“There are only ten minutes in the life of a pear when it is perfect to eat.”
~Ralph Waldo Emerson

A moment’s window of perfection is so fleeting
in a life of bruises, blemishes and worm holes.
Wait too long and nectar-smooth flesh
softens to mush and rot.

The unknown rests beneath a blushed veneer:
perhaps immature gritty fruit unripened,
or past-prime browning pulp readily
tossed aside for compost.

Our own sweet salvage from warming humus
depends not on flawless flesh down deep inside
but heaven’s grace dropped into our laps;
a perfect pear falls when ripe, tasting like a selfless gift.
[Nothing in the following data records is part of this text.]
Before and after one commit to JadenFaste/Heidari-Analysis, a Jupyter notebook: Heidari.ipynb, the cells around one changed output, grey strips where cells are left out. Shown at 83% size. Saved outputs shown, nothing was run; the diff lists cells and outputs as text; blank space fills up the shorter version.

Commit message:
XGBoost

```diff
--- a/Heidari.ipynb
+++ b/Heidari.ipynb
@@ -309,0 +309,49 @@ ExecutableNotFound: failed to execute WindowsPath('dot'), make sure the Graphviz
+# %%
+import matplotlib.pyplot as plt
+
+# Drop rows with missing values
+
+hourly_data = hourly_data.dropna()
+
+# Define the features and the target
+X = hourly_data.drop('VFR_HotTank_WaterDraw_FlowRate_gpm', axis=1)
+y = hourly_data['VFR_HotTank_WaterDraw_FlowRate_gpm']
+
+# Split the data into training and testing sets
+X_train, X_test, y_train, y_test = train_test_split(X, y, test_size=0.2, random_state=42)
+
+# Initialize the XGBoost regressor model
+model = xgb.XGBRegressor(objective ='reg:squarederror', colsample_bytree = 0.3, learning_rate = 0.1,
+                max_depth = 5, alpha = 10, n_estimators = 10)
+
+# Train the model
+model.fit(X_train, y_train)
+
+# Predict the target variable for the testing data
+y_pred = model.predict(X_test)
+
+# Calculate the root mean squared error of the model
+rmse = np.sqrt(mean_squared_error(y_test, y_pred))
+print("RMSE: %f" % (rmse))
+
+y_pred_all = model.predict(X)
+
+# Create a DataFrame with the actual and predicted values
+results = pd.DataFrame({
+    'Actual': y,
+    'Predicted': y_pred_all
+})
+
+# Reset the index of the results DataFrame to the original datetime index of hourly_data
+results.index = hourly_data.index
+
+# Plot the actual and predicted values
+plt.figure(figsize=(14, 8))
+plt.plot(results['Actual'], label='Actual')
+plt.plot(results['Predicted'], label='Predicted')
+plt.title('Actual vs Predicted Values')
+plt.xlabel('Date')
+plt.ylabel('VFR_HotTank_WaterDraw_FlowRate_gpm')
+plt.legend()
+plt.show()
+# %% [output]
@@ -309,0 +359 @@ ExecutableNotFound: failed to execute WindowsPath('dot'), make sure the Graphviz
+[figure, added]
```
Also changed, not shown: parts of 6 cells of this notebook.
“A man watches his pear-tree day after day, impatient for the ripening of the fruit. Let him attempt to force the process, and he may spoil both fruit and tree. But let him patiently wait, and the ripe pear at length falls into his lap!”
~ Abraham Lincoln